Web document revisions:
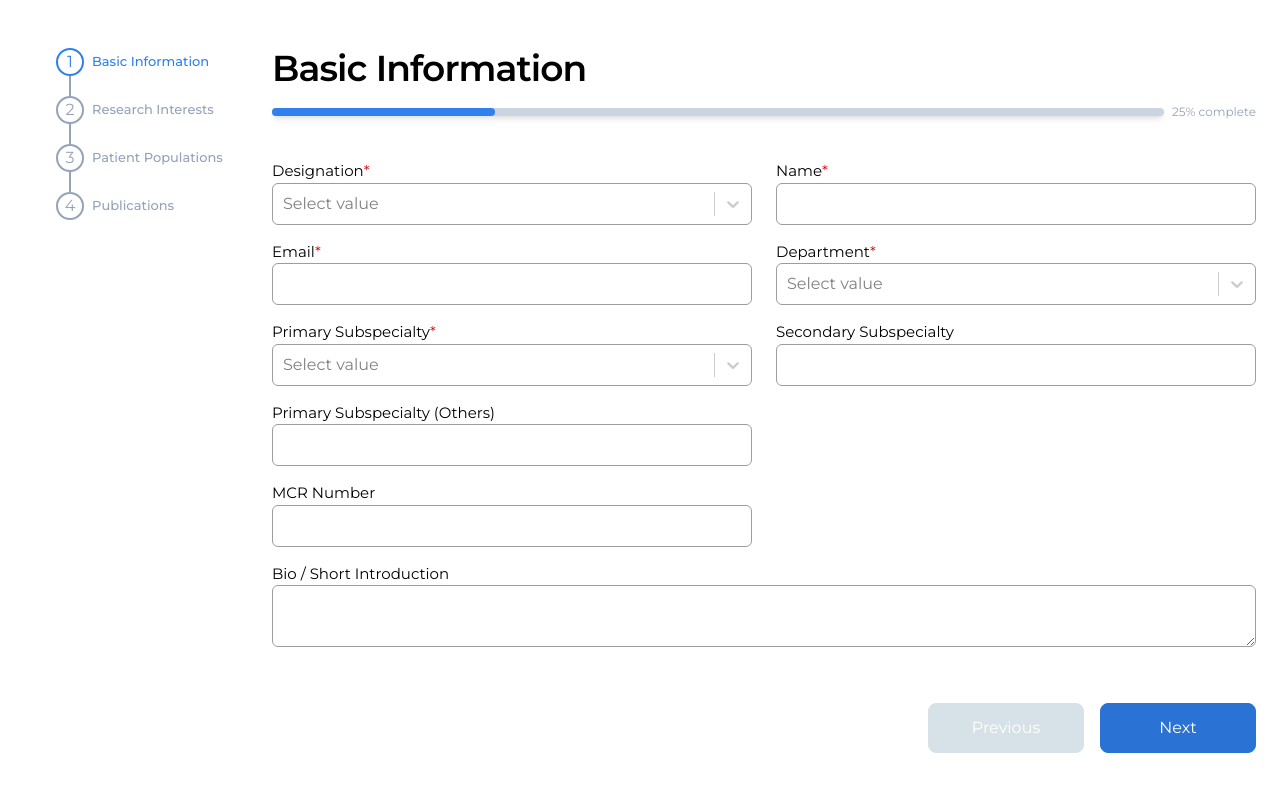
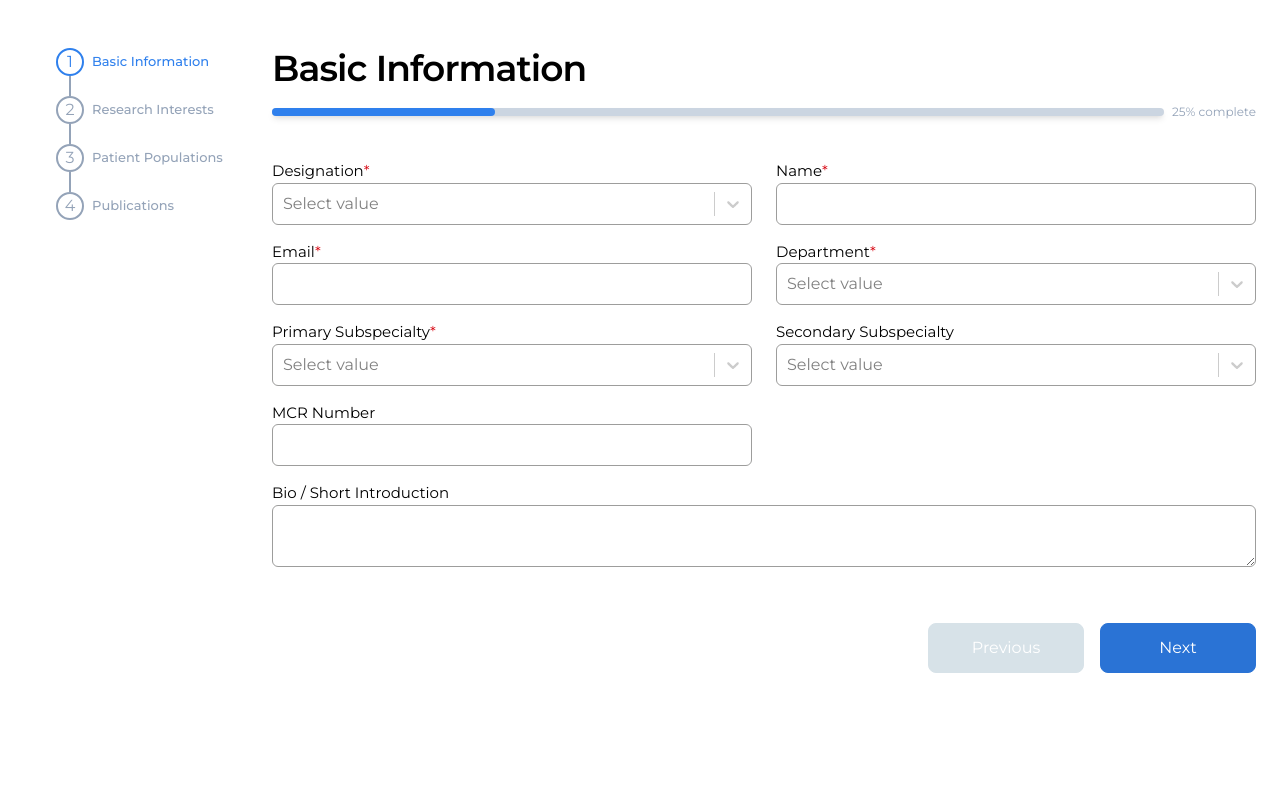
Before and after one commit to edbeh/redata_frontend, a React (Create React App) app: page /onboarding/1 in a window 1280 px wide. Shown: the top 792 px of the page. Built offline with nearby package versions, Linux system fonts and the light colour scheme.

Commit message:
add dropdowns for subspecialties

```diff
--- a/src/pages/DataForms/BasicInfoForm/BasicInfoForm.schema.ts
+++ b/src/pages/DataForms/BasicInfoForm/BasicInfoForm.schema.ts
@@ -19,14 +19,30 @@ export const schema = yup.object({
     .required(validationMessages.require.primarySpecialty),
   primary_subspecialty_others: yup
     .string()
-    .ensure()
-    .when("primary_subspecialty", {
-      is: { label: "Others", value: "others" },
-      then: yup.string().required(validationMessages.require.generic),
-    }),
+    .test(
+      "required",
+      validationMessages.require.generic,
+      function (value, context) {
+        return !(
+          context.parent.primary_subspecialty.value === "others" && value === ""
+        );
+      }
+    ),
   secondary_subspecialty: yup
     .object()
     .shape({ label: yup.string(), value: yup.string() }),
+  secondary_subspecialty_others: yup
+    .string()
+    .test(
+      "required",
+      validationMessages.require.generic,
+      function (value, context) {
+        return !(
+          context.parent.secondary_subspecialty.value === "others" &&
+          value === ""
+        );
+      }
+    ),
   mcr_no: yup.string(),
   bio: yup.string().max(150, validationMessages.validate.max150),
 });
--- a/src/pages/DataForms/BasicInfoForm/BasicInfoForm.tsx
+++ b/src/pages/DataForms/BasicInfoForm/BasicInfoForm.tsx
@@ -12,6 +12,7 @@ import {
   departments,
   subSpecialties,
 } from "./BasicInfoForm.util";
+import { getValue } from "@testing-library/user-event/dist/utils";
 
 interface BasicInfoFormProps {
   /** callback if api call is successful */
@@ -27,6 +28,7 @@ const BasicInfoForm = React.forwardRef<HTMLButtonElement, BasicInfoFormProps>(
       control,
       handleSubmit,
       formState: { errors: formErrors },
+      watch,
       trigger,
       setError,
     } = useForm<IBasicInfoFormFields>({
@@ -98,27 +100,39 @@ const BasicInfoForm = React.forwardRef<HTMLButtonElement, BasicInfoFormProps>(
                 required={getYupIsRequired(schema, "primary_subspecialty")}
                 error={formErrors?.primary_subspecialty?.message}
               />
+              {watch("primary_subspecialty")?.value === "others" && (
                 <FormInput
                   label="Primary Subspecialty (Others)"
                   register={register}
                   id="primary_subspecialty_others"
                   name="primary_subspecialty_others"
-                required={getYupIsRequired(
-                  schema,
-                  "primary_subspecialty_others"
-                )}
+                  required
                   error={formErrors?.primary_subspecialty_others?.message}
                 />
+              )}
             </div>
 
-            <FormInput
+            <div className="w-full space-y-4">
+              <FormSelect
                 label="Secondary Subspecialty"
-              register={register}
+                control={control}
+                options={subSpecialties}
                 id="secondary_subspecialty"
                 name="secondary_subspecialty"
                 required={getYupIsRequired(schema, "secondary_subspecialty")}
                 error={formErrors?.secondary_subspecialty?.message}
               />
+              {watch("secondary_subspecialty")?.value === "others" && (
+                <FormInput
+                  label="Secondary Subspecialty (Others)"
+                  register={register}
+                  id="secondary_subspecialty_others"
+                  name="secondary_subspecialty_others"
+                  required
+                  error={formErrors?.secondary_subspecialty_others?.message}
+                />
+              )}
+            </div>
           </div>
 
           <div className="flex flex-col w-full mb-4 space-y-4 sm:space-y-0 sm:space-x-6 sm:flex-row">
```
Also changed, not shown: src/pages/DataForms/BasicInfoForm/BasicInfoForm.model.ts (+5 -3 lines). Lines whose indentation alone changed are shown as unchanged.
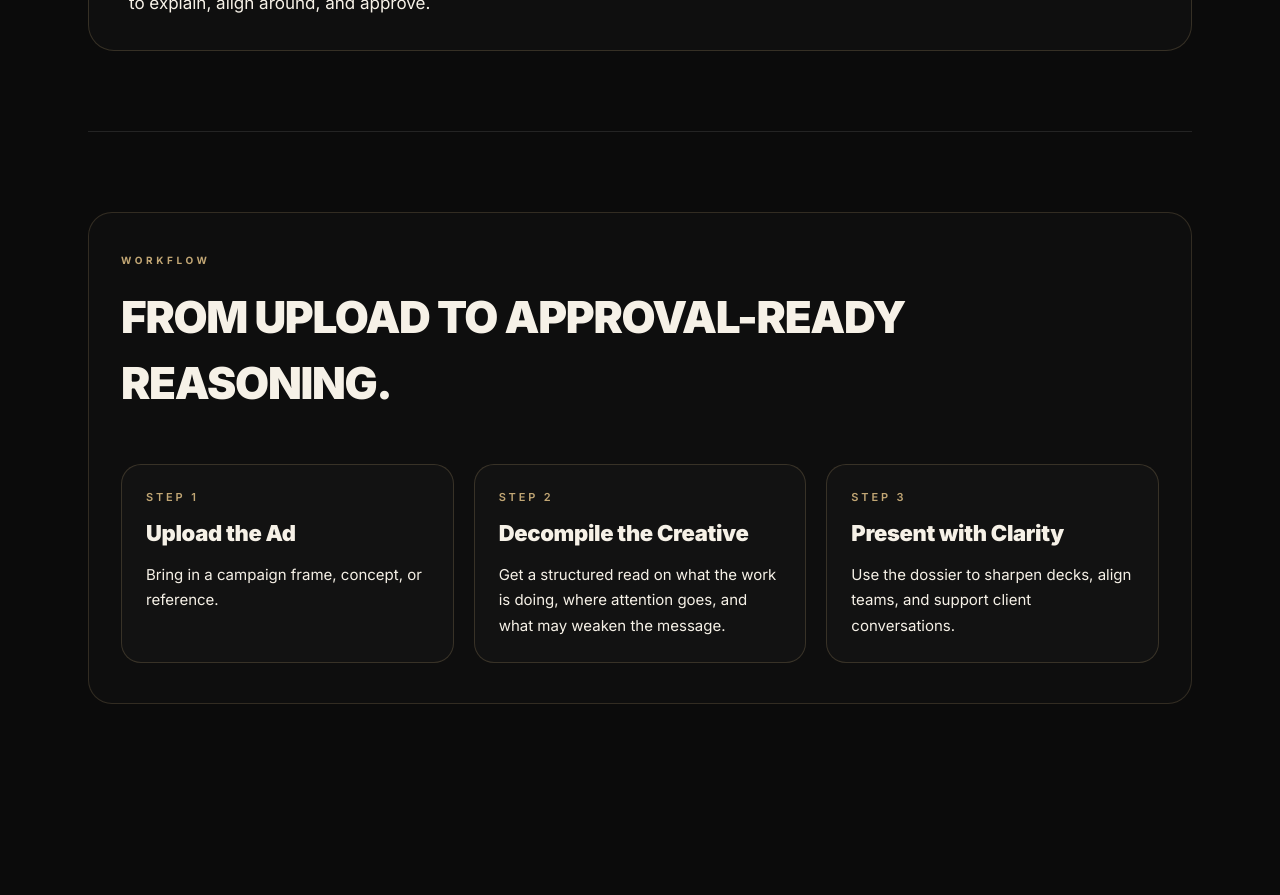
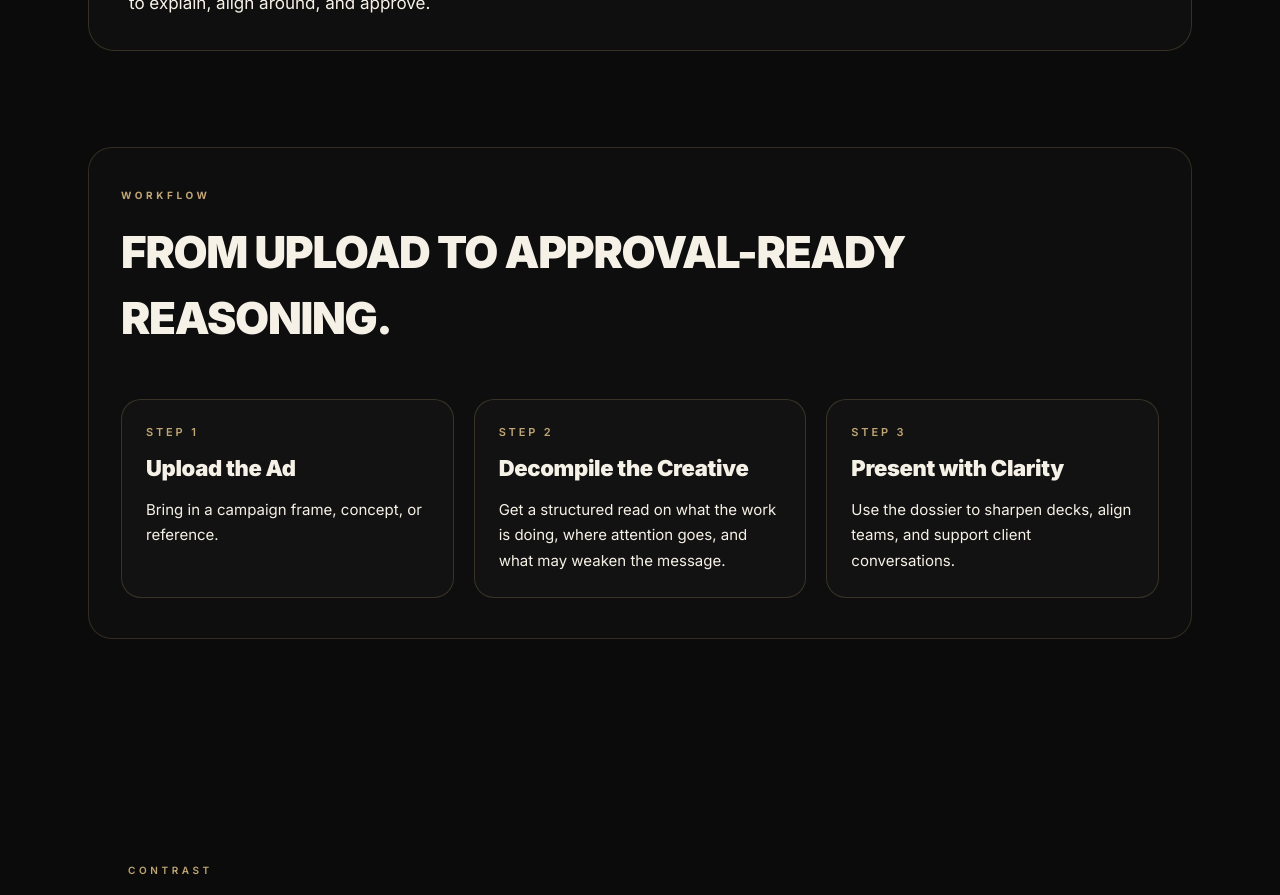
Before and after one commit to popvisly/visual-decompiler, a Next.js app: page / in a window 1280 px wide. Shown: the part 3800-4695 px from the top of the page. Built offline with nearby package versions, Linux system fonts and the light colour scheme; no server answers.

Commit message:
Remove Why-to-Workflow divider and rebalance spacing

```diff
--- a/src/components/marketing/HowItWorks.tsx
+++ b/src/components/marketing/HowItWorks.tsx
@@ -112,14 +112,12 @@ export default function HowItWorks() {
                     </p>
                 </motion.div>
 
-                <div className="mt-16 h-px w-full bg-white/10 lg:mt-20" />
-
                 <motion.div
                     initial={{ opacity: 0, y: 28 }}
                     whileInView={{ opacity: 1, y: 0 }}
                     viewport={{ once: true, margin: '-80px' }}
                     transition={{ duration: 0.85, delay: 0.12, ease: [0.16, 1, 0.3, 1] }}
-                    className="mt-16 rounded-[24px] border border-[rgba(193,166,116,0.20)] bg-white/[0.015] px-6 py-8 lg:mt-20 lg:px-8 lg:py-10"
+                    className="mt-20 rounded-[24px] border border-[rgba(193,166,116,0.20)] bg-white/[0.015] px-6 py-8 lg:mt-24 lg:px-8 lg:py-10"
                 >
                     <p className="mb-4 text-[10px] font-bold uppercase tracking-[0.36em] text-[#C1A674]">Workflow</p>
                     <h3 className="text-[34px] font-black uppercase tracking-[-0.03em] text-[#F6F1E7] md:text-[44px]">
```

WORK INSTRUCTIONS -> Find the lines above holding the word "HowItWorks" and show them.

EXERCISE SOLUTION ->
--- a/src/components/marketing/HowItWorks.tsx
+++ b/src/components/marketing/HowItWorks.tsx
@@ -112,14 +112,12 @@ export default function HowItWorks() {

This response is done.